-- SOURCE INFORMATION --

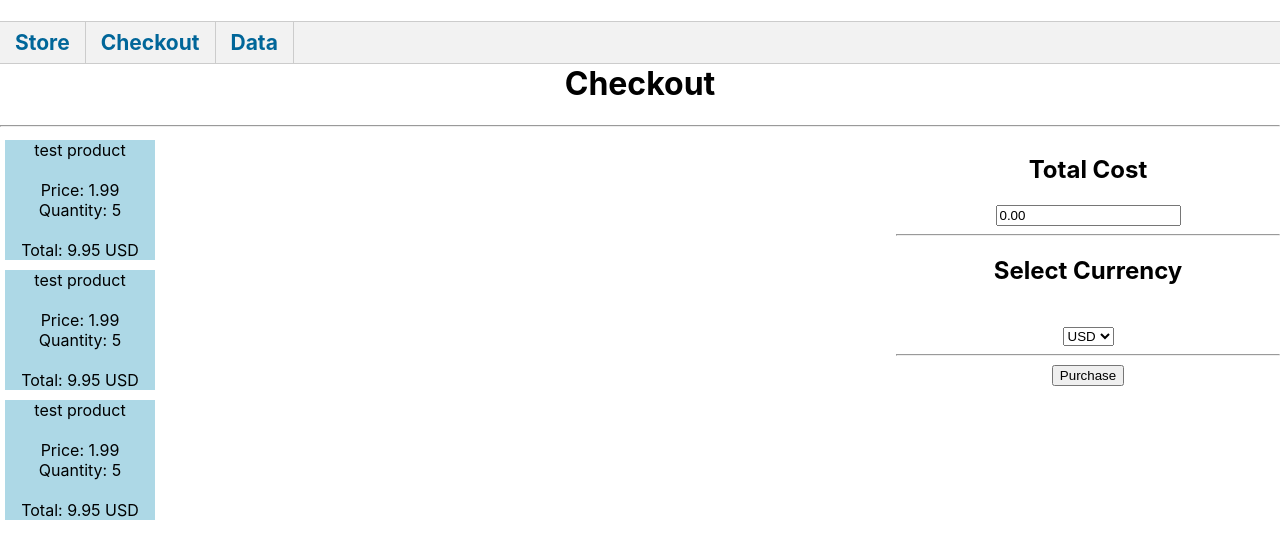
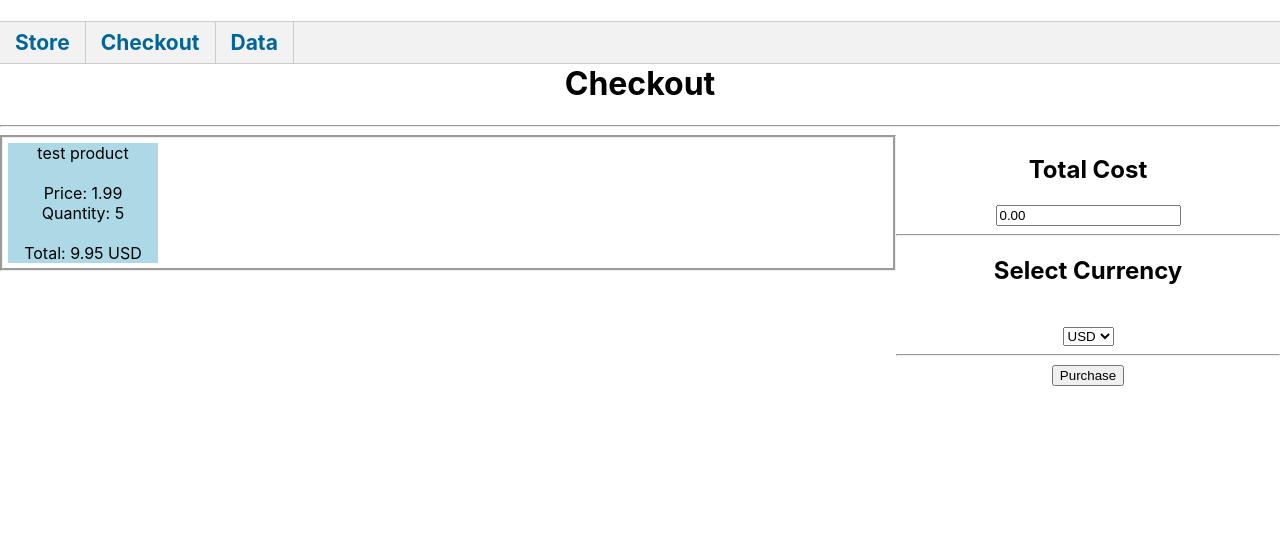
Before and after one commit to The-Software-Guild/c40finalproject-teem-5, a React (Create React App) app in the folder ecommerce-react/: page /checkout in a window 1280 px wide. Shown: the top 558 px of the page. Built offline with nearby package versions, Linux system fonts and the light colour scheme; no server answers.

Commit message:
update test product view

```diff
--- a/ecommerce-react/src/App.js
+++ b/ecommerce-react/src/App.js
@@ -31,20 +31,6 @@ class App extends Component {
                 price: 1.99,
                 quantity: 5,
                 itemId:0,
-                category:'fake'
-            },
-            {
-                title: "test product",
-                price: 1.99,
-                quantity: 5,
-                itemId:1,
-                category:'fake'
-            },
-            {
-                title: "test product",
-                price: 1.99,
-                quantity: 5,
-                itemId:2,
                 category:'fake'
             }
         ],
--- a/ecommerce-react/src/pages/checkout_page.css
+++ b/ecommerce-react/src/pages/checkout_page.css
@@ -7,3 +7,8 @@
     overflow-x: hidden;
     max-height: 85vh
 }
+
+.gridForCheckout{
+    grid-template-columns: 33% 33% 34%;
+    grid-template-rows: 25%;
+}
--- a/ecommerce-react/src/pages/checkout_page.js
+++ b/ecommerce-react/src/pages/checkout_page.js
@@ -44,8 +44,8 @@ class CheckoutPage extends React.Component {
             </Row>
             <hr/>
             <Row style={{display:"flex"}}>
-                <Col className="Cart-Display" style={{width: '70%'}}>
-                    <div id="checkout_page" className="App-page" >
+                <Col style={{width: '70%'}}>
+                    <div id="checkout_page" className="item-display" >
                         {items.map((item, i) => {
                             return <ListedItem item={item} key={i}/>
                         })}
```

-- THE TASK --
Would you please show every line of the material above that includes the string "ecommerce"?

-- RESULT BELOW --
Before and after one commit to The-Software-Guild/c40finalproject-teem-5, a React (Create React App) app in the folder ecommerce-react/: page /checkout in a window 1280 px wide. Shown: the top 558 px of the page. Built offline with nearby package versions, Linux system fonts and the light colour scheme; no server answers.
--- a/ecommerce-react/src/App.js
+++ b/ecommerce-react/src/App.js
--- a/ecommerce-react/src/pages/checkout_page.css
+++ b/ecommerce-react/src/pages/checkout_page.css
--- a/ecommerce-react/src/pages/checkout_page.js
+++ b/ecommerce-react/src/pages/checkout_page.js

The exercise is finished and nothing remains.